[What to do]: Reproduce the entries that follow precisely, setting aside any images.

[Information given]:

──────────

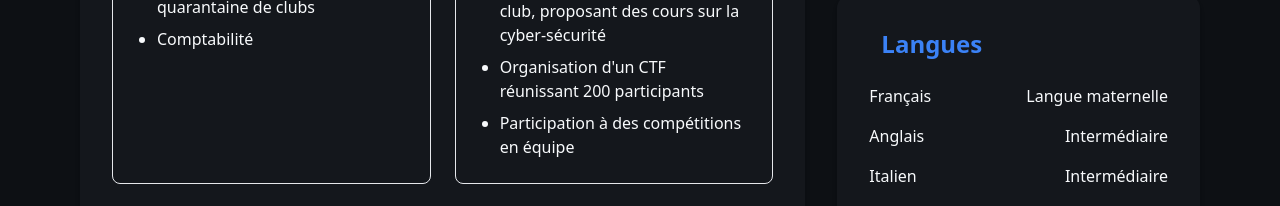
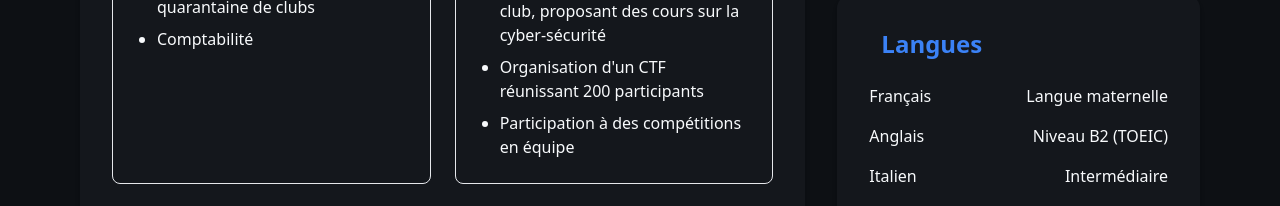
Before and after one commit to RemiF1908/cv, a SvelteKit app: page / in a window 1280 px wide. Shown: the part 1680-1886 px from the top of the page. Built offline with nearby package versions, Linux system fonts and the light colour scheme; no server answers.

Commit message:
change language level

```diff
--- a/src/components/Languages.svelte
+++ b/src/components/Languages.svelte
@@ -2,7 +2,7 @@
 <script>
     export let languages = [
       { name: "Français", level: "Langue maternelle", percentage: 100 },
-      { name: "Anglais", level: "Intermédiaire", percentage: 70 },
+      { name: "Anglais", level: "Niveau B2 (TOEIC)", percentage: 70 },
       { name: "Italien", level: "Intermédiaire", percentage: 60 }
     ];
   </script>
```
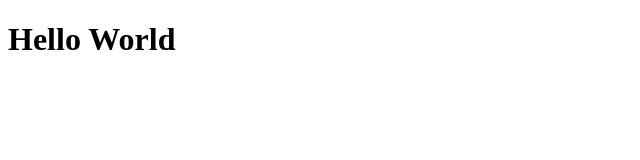
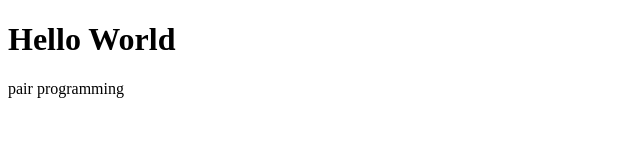
Before and after one commit to aruijevu/mystud, a plain HTML site: page index.html in a window 1280 px wide. Shown: the whole page, without its empty margins (0-640 px from the left). Drawn offline with Linux system fonts and the light colour scheme.

Commit message:
update indxe file
just add p tag

```diff
--- a/index.html
+++ b/index.html
@@ -5,5 +5,6 @@
 		</head>
 		<body>
 		<h1>Hello World</h1>
+			<p>pair programming </p>
 		</body>
 		</html>
```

──────────

[Written solution]:
Before and after one commit to RemiF1908/cv, a SvelteKit app: page / in a window 1280 px wide. Shown: the part 1680-1886 px from the top of the page. Built offline with nearby package versions, Linux system fonts and the light colour scheme; no server answers.

Commit message:
change language level

```diff
--- a/src/components/Languages.svelte
+++ b/src/components/Languages.svelte
@@ -2,7 +2,7 @@
 <script>
     export let languages = [
       { name: "Français", level: "Langue maternelle", percentage: 100 },
-      { name: "Anglais", level: "Intermédiaire", percentage: 70 },
+      { name: "Anglais", level: "Niveau B2 (TOEIC)", percentage: 70 },
       { name: "Italien", level: "Intermédiaire", percentage: 60 }
     ];
   </script>
```
Before and after one commit to aruijevu/mystud, a plain HTML site: page index.html in a window 1280 px wide. Shown: the whole page, without its empty margins (0-640 px from the left). Drawn offline with Linux system fonts and the light colour scheme.

Commit message:
update indxe file
just add p tag

```diff
--- a/index.html
+++ b/index.html
@@ -5,5 +5,6 @@
 		</head>
 		<body>
 		<h1>Hello World</h1>
+			<p>pair programming </p>
 		</body>
 		</html>
```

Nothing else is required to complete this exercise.